- 1957 pennies with die cracks — from $1 to $20+ (depending on size and location)
- 1957 off-center pennies — $3 to $5+
- 1957 strike-through penny errors — $5 to $50+
1957 Wheat Penny Facts & Trivia
Here are 3 fun facts about 1957 pennies:
- More than 1.3 billion Lincoln cents were struck in 1957 — including 282,540,000 pieces struck at the Philadelphia Mint, 1,051,342,000 from the Denver Mint, and an additional 1,247,952 proof 1957 pennies.
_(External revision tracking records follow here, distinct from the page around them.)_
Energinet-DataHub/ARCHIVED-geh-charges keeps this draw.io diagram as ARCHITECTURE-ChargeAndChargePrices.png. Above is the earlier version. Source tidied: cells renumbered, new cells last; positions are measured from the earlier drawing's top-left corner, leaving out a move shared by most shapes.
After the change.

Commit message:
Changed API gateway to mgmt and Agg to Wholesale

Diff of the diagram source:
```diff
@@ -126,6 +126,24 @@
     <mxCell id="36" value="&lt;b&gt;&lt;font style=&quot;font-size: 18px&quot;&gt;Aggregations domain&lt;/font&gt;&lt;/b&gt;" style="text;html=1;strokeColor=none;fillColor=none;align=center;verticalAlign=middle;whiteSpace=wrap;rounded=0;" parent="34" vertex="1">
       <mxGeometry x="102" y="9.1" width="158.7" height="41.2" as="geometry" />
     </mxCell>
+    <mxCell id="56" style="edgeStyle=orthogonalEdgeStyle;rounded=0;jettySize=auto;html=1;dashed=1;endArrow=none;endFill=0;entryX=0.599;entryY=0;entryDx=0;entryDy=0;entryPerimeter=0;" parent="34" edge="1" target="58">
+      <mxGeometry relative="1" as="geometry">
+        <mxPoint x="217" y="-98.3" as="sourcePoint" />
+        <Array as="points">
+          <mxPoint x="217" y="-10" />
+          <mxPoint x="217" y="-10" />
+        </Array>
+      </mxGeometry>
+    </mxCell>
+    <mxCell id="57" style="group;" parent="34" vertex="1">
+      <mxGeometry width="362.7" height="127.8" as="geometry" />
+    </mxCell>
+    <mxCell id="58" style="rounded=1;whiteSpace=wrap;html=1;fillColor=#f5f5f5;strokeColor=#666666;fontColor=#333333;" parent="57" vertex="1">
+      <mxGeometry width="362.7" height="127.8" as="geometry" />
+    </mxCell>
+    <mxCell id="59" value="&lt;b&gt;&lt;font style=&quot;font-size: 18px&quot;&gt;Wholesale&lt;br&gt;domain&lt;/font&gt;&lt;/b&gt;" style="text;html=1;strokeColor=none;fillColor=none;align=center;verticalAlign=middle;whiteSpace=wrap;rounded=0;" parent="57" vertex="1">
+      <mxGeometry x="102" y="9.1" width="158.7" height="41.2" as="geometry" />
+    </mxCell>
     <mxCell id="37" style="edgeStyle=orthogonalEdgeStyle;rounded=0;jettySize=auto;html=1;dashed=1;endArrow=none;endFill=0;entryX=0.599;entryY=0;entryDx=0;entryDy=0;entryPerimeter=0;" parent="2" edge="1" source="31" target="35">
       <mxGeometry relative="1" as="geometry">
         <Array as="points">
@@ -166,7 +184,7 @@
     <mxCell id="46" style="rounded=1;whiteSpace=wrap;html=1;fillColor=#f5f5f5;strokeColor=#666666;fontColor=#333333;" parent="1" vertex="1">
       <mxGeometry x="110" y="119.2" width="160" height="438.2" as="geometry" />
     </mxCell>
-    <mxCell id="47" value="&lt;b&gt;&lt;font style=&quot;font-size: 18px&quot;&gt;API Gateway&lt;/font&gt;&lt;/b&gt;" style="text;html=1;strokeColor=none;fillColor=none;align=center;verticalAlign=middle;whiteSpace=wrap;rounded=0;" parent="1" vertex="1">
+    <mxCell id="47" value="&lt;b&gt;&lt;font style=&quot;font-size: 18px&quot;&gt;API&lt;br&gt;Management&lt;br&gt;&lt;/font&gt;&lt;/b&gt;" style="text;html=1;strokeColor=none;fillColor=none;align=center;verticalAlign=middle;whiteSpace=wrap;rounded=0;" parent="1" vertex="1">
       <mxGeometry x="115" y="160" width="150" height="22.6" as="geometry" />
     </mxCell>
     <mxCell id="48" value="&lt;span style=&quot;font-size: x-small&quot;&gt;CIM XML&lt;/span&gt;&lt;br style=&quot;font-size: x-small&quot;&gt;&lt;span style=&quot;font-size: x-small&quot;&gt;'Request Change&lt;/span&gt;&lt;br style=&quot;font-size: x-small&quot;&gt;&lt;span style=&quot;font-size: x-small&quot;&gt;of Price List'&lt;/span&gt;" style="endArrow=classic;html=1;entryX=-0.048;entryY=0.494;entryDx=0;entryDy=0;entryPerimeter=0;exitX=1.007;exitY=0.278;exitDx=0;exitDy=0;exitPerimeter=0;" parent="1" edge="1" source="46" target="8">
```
- The Lincoln cent was originally designed by sculptor Victor David Brenner in 1909 — his initials, “VDB,” appear at the base of Lincoln’s shoulder on 1957 pennies.
- The most valuable 1957 penny ever sold was a nearly perfect MS-67 Red specimen graded and certified by third-party coin authentication firm Professional Coin Grading Service (PCGS) — it crossed the auction block in 2007 for a whopping $12,075!
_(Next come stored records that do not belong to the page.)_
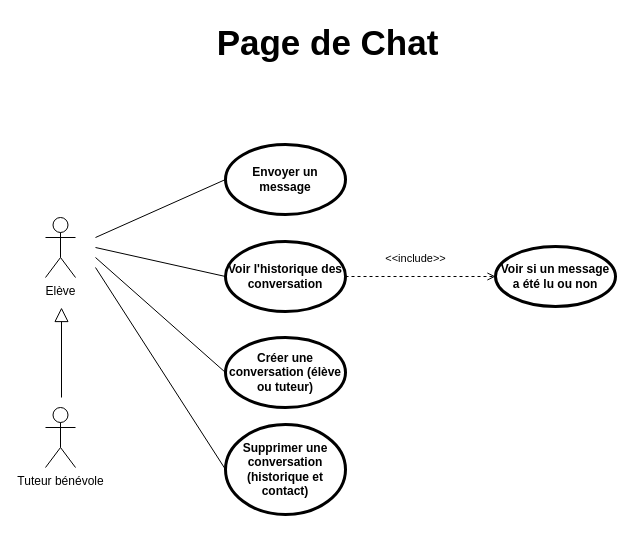
Above: Chat.drawio in aureliegangloff/OC-P7-Learn-Home (draw.io), before the change. Source tidied: cells renumbered, new cells numbered last; positions are measured from the earlier drawing's top-left corner, leaving out a move shared by most shapes. Both pictures are drawn from the tidied source at 100%, with x=0, y=0 at pixel (45, 17).
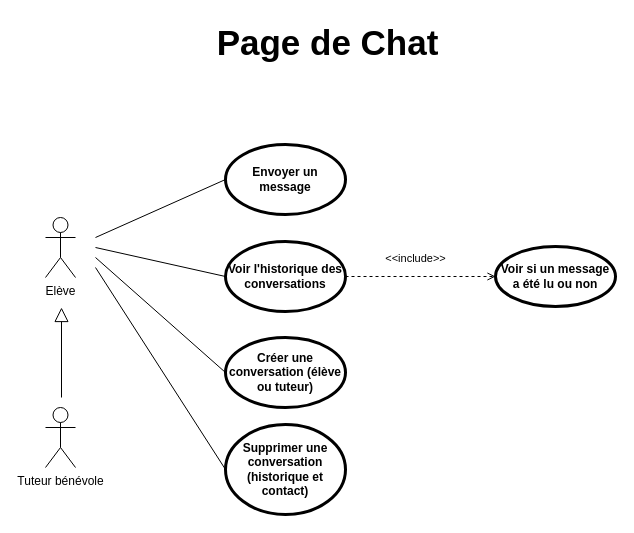
Above is the later version.

Commit message:
Mettre à jour Chat.drawio

The edit, as a diff of the source:
```diff
@@
 <mxGraphModel>
   <root>
     <mxCell id="0" />
     <mxCell id="1" parent="0" />
     <mxCell id="2" value="Page de Chat" style="text;strokeColor=none;fillColor=none;html=1;fontSize=35;fontStyle=1;verticalAlign=middle;align=center;autosizeText=1;" parent="1" vertex="1">
       <mxGeometry x="164" width="236" height="50" as="geometry" />
     </mxCell>
     <mxCell id="3" value="Elève" style="shape=umlActor;html=1;verticalLabelPosition=bottom;verticalAlign=top;align=center;labelPerimeter=1;" parent="1" vertex="1">
       <mxGeometry y="200" width="30" height="60" as="geometry" />
     </mxCell>
     <mxCell id="4" value="Tuteur bénévole" style="shape=umlActor;html=1;verticalLabelPosition=bottom;verticalAlign=top;align=center;labelPerimeter=1;" parent="1" vertex="1">
       <mxGeometry y="390" width="30" height="60" as="geometry" />
     </mxCell>
     <mxCell id="5" value="Envoyer un message" style="shape=ellipse;html=1;strokeWidth=3;fontStyle=1;whiteSpace=wrap;align=center;perimeter=ellipsePerimeter;" parent="1" vertex="1">
       <mxGeometry x="180" y="127" width="120" height="70" as="geometry" />
     </mxCell>
-    <mxCell id="6" value="Voir l'historique des conversation" style="shape=ellipse;html=1;strokeWidth=3;fontStyle=1;whiteSpace=wrap;align=center;perimeter=ellipsePerimeter;" parent="1" vertex="1">
+    <mxCell id="6" value="Voir l'historique des conversations" style="shape=ellipse;html=1;strokeWidth=3;fontStyle=1;whiteSpace=wrap;align=center;perimeter=ellipsePerimeter;" parent="1" vertex="1">
       <mxGeometry x="180" y="224" width="120" height="70" as="geometry" />
     </mxCell>
     <mxCell id="7" value="Créer&lt;span style=&quot;background-color: transparent; color: light-dark(#000000, var(--ge-light-color, #ffffff));&quot;&gt;&amp;nbsp;une conversation (élève ou tuteur)&lt;/span&gt;" style="shape=ellipse;html=1;strokeWidth=3;fontStyle=1;whiteSpace=wrap;align=center;perimeter=ellipsePerimeter;" parent="1" vertex="1">
       <mxGeometry x="180" y="320" width="120" height="70" as="geometry" />
     </mxCell>
     <mxCell id="8" value="Supprimer une conversation (historique et contact)" style="shape=ellipse;html=1;strokeWidth=3;fontStyle=1;whiteSpace=wrap;align=center;perimeter=ellipsePerimeter;" parent="1" vertex="1">
       <mxGeometry x="180" y="407" width="120" height="90" as="geometry" />
     </mxCell>
     <mxCell id="9" value="Voir si un message a été lu ou non" style="shape=ellipse;html=1;strokeWidth=3;fontStyle=1;whiteSpace=wrap;align=center;perimeter=ellipsePerimeter;" parent="1" vertex="1">
       <mxGeometry x="450" y="229" width="120" height="60" as="geometry" />
     </mxCell>
     <mxCell id="10" style="edgeStyle=none;html=1;endArrow=none;endFill=0;endSize=12;verticalAlign=bottom;rounded=0;defaultLabelBackgroundColor=page;entryX=0;entryY=0.5;entryDx=0;entryDy=0;" parent="1" edge="1" target="5">
       <mxGeometry relative="1" as="geometry">
         <mxPoint x="50" y="220" as="sourcePoint" />
       </mxGeometry>
     </mxCell>
     <mxCell id="11" style="edgeStyle=none;html=1;endArrow=none;endFill=0;endSize=12;verticalAlign=bottom;rounded=0;defaultLabelBackgroundColor=page;entryX=0;entryY=0.5;entryDx=0;entryDy=0;" parent="1" edge="1" target="6">
       <mxGeometry relative="1" as="geometry">
         <mxPoint x="50" y="230" as="sourcePoint" />
       </mxGeometry>
     </mxCell>
     <mxCell id="12" style="edgeStyle=none;html=1;endArrow=none;endFill=0;endSize=12;verticalAlign=bottom;rounded=0;defaultLabelBackgroundColor=page;entryX=0;entryY=0.5;entryDx=0;entryDy=0;" parent="1" edge="1" target="7">
       <mxGeometry relative="1" as="geometry">
         <mxPoint x="50" y="240" as="sourcePoint" />
       </mxGeometry>
     </mxCell>
     <mxCell id="13" style="edgeStyle=none;html=1;endArrow=none;endFill=0;endSize=12;verticalAlign=bottom;rounded=0;defaultLabelBackgroundColor=page;entryX=0;entryY=0.5;entryDx=0;entryDy=0;" parent="1" edge="1" target="8">
       <mxGeometry relative="1" as="geometry">
         <mxPoint x="50" y="250" as="sourcePoint" />
       </mxGeometry>
     </mxCell>
     <mxCell id="14" value="&amp;lt;&amp;lt;include&amp;gt;&amp;gt;" style="edgeStyle=none;html=1;endArrow=open;verticalAlign=bottom;dashed=1;labelBackgroundColor=none;rounded=0;defaultLabelBackgroundColor=page;exitX=1;exitY=0.5;exitDx=0;exitDy=0;" parent="1" edge="1" source="6" target="9">
       <mxGeometry x="-0.07" y="9" relative="1" as="geometry" />
     </mxCell>
     <mxCell id="15" style="edgeStyle=none;html=1;endArrow=block;endFill=0;endSize=12;verticalAlign=bottom;rounded=0;defaultLabelBackgroundColor=page;" parent="1" edge="1">
       <mxGeometry relative="1" as="geometry">
         <mxPoint x="16" y="380" as="sourcePoint" />
         <mxPoint x="16" y="290" as="targetPoint" />
       </mxGeometry>
     </mxCell>
   </root>
 </mxGraphModel>
```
What Else Happened When 1957 Pennies Were Being Made?
Here are some of the headlines and events that were going on when the 1957 wheat penny was hot off the presses:
- The Soviet Union launched Sputnik-1, which became the first man-made satellite ever sent into orbit and ushered in the start of the Space Race.
- The Little Rock Nine, involving the admission of 9 African American students at formerly all-white Little Rock Central High School in Arkansas, touched off days of riots and violence and became one of the most important events in the 1950s Civil Rights Movement.
- An Asian flu pandemic swept the globe, killing more than 150,000 people around the world and 70,000 in the United States.
- Test pilot John Glenn set a new transcontinental speed record by traversing the United States, from Los Angeles to New York, in 3 hours and 23 minutes. Glenn soon became a NASA astronaut, becoming the first American to orbit the Earth in 1962 aboard the spacecraft known as Friendship 7.
- “American Bandstand,” produced by Dick Clark in Philadelphia, became a nationwide sensation. It aired on TV for more than 30 years.
- Other top TV shows in 1957 included the final season of “I Love Lucy,” “Gunsmoke,” “Perry Mason,” “Leave It To Beaver,” “The Ed Sullivan Show,” and “Father Knows Best.”
- Popular movies in 1957 were 12 Angry Men, The Incredible Shrinking Man, A Face In The Crowd, Paths Of Glory, Sweet Smell Of Success, and Jailhouse Rock.
- The big star in Jailhouse Rock was new music star Elvis Presley, who lit up the radio waves in 1957 with hits such as the titular “Jailhouse Rock” and “Teddy Bear.” Other top songs in 1957 were “That’ll Be The Day” by The Chirping Crickets, “Great Balls Of Fire” by Jerry Lee Lewis, “I Walk The Line” by Johnny Cash, and “Be-Bop Baby” by Ricky Nelson.
More Info About Valuable Old Pennies
- Old Lincoln Cents You Can Still Find In Pocket Change
- 5 Popular Wheat Penny Error Coins
- Old Copper Pennies: Which Ones To Save & What They’re Worth
- 43 Most Valuable Pennies Worth Holding Onto
- Which Old Pennies Are The Most Valuable?
I’m a roller coaster junkie, a weather enthusiast, a frequent traveler, and a numismatist. My love for coins began when I was 11 years old. I primarily collect and study U.S. coins produced during the 20th century. I’m a member of the American Numismatic Association (ANA) and the Numismatic Literary Guild (NLG). I’ve also been studying meteorology and watching weather patterns for years. I enjoy sharing little-known facts and fun stuff about coins, weather, travel, health, food, and living green… on a budget.